Directions: Which lines below contain the word "checkbox"? Copy each of them.

*** Opening of Data for the task ***

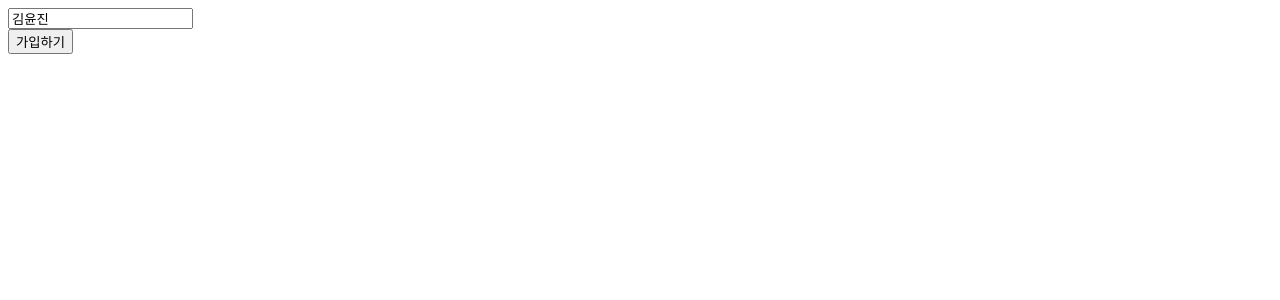
Repository: vkfkstptkd1/WebProgramming
Page: ch3_FormTag/WebContent/input.html
The author's editor kept a copy of each file at every save. The page is drawn from the files as they stood at one save, then again after the next save.
The browser window is 1280 px wide. The pictures show the whole page.

Above is the page before, as saved 2021-03-18 10:55:10.

### ch3_FormTag/WebContent/input.html
<!DOCTYPE html>
<html>
<head>
<meta charset="EUC-KR">
<title>Insert title here</title>
</head>
<body>
<input type="text" name="username" value="김윤진"><br>
<input type="button" name="btn1" value="가입하기"><br>


</body>
</html>

After the next save:
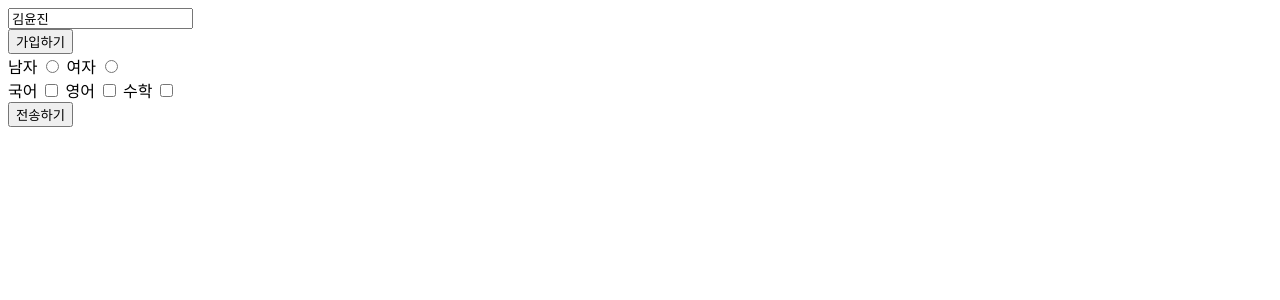
Saved 2 min 29 s later.
--- a/ch3_FormTag/WebContent/input.html
+++ b/ch3_FormTag/WebContent/input.html
@@ -7,7 +7,12 @@
 <body>
 <input type="text" name="username" value="김윤진"><br>
 <input type="button" name="btn1" value="가입하기"><br>
-
+남자 <input type="radio" name="gubun" value="남자">
+여자 <input type="radio" name="gubun" value="여자"><br>
+국어 <input type="checkbox" name="check" value="국어">
+영어 <input type="checkbox" name="check" value="영어">
+수학 <input type="checkbox" name="check" value="수학"><br>
+<input type="submit" value="전송하기">
 
 </body>
 </html>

*** Close of Data for the task ***

Answer to this problem:
+국어 <input type="checkbox" name="check" value="국어">
+영어 <input type="checkbox" name="check" value="영어">
+수학 <input type="checkbox" name="check" value="수학"><br>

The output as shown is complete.